Word for word, restate each of the records below.

:: Records supplied ::

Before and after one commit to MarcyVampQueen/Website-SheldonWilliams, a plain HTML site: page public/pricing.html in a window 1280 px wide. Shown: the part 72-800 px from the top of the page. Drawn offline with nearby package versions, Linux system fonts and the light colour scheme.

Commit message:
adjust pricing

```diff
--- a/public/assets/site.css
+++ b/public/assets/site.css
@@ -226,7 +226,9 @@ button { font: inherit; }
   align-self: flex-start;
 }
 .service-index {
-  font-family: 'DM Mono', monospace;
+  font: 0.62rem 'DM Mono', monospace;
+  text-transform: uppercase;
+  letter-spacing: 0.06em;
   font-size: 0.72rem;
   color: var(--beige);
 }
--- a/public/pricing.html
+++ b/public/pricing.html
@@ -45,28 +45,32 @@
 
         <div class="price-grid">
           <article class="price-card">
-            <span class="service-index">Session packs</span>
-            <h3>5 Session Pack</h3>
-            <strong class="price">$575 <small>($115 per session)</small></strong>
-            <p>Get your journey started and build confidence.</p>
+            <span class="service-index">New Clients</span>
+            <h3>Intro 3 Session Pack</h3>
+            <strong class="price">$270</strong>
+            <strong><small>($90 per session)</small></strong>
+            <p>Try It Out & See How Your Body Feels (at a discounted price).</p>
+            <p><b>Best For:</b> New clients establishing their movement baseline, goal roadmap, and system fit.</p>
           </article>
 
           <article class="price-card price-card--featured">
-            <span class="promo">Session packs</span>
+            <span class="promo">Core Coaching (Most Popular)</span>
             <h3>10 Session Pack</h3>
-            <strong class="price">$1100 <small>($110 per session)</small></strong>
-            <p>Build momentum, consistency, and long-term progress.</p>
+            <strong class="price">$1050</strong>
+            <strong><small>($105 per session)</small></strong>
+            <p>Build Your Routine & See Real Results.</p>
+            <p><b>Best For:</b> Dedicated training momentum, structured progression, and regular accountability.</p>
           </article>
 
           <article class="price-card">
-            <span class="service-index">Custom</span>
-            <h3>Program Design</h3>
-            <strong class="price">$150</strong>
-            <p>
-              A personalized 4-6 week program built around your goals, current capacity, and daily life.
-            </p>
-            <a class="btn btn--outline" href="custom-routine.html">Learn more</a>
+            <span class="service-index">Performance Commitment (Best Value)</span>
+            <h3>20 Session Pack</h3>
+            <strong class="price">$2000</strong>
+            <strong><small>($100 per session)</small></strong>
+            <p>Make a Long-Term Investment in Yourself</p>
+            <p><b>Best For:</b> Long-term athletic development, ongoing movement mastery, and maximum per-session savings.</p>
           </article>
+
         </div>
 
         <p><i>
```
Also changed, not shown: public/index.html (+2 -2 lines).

:::

## Expected output
Before and after one commit to MarcyVampQueen/Website-SheldonWilliams, a plain HTML site: page public/pricing.html in a window 1280 px wide. Shown: the part 72-800 px from the top of the page. Drawn offline with nearby package versions, Linux system fonts and the light colour scheme.

Commit message:
adjust pricing

```diff
--- a/public/assets/site.css
+++ b/public/assets/site.css
@@ -226,7 +226,9 @@ button { font: inherit; }
   align-self: flex-start;
 }
 .service-index {
-  font-family: 'DM Mono', monospace;
+  font: 0.62rem 'DM Mono', monospace;
+  text-transform: uppercase;
+  letter-spacing: 0.06em;
   font-size: 0.72rem;
   color: var(--beige);
 }
--- a/public/pricing.html
+++ b/public/pricing.html
@@ -45,28 +45,32 @@
 
         <div class="price-grid">
           <article class="price-card">
-            <span class="service-index">Session packs</span>
-            <h3>5 Session Pack</h3>
-            <strong class="price">$575 <small>($115 per session)</small></strong>
-            <p>Get your journey started and build confidence.</p>
+            <span class="service-index">New Clients</span>
+            <h3>Intro 3 Session Pack</h3>
+            <strong class="price">$270</strong>
+            <strong><small>($90 per session)</small></strong>
+            <p>Try It Out & See How Your Body Feels (at a discounted price).</p>
+            <p><b>Best For:</b> New clients establishing their movement baseline, goal roadmap, and system fit.</p>
           </article>
 
           <article class="price-card price-card--featured">
-            <span class="promo">Session packs</span>
+            <span class="promo">Core Coaching (Most Popular)</span>
             <h3>10 Session Pack</h3>
-            <strong class="price">$1100 <small>($110 per session)</small></strong>
-            <p>Build momentum, consistency, and long-term progress.</p>
+            <strong class="price">$1050</strong>
+            <strong><small>($105 per session)</small></strong>
+            <p>Build Your Routine & See Real Results.</p>
+            <p><b>Best For:</b> Dedicated training momentum, structured progression, and regular accountability.</p>
           </article>
 
           <article class="price-card">
-            <span class="service-index">Custom</span>
-            <h3>Program Design</h3>
-            <strong class="price">$150</strong>
-            <p>
-              A personalized 4-6 week program built around your goals, current capacity, and daily life.
-            </p>
-            <a class="btn btn--outline" href="custom-routine.html">Learn more</a>
+            <span class="service-index">Performance Commitment (Best Value)</span>
+            <h3>20 Session Pack</h3>
+            <strong class="price">$2000</strong>
+            <strong><small>($100 per session)</small></strong>
+            <p>Make a Long-Term Investment in Yourself</p>
+            <p><b>Best For:</b> Long-term athletic development, ongoing movement mastery, and maximum per-session savings.</p>
           </article>
+
         </div>
 
         <p><i>
```
Also changed, not shown: public/index.html (+2 -2 lines).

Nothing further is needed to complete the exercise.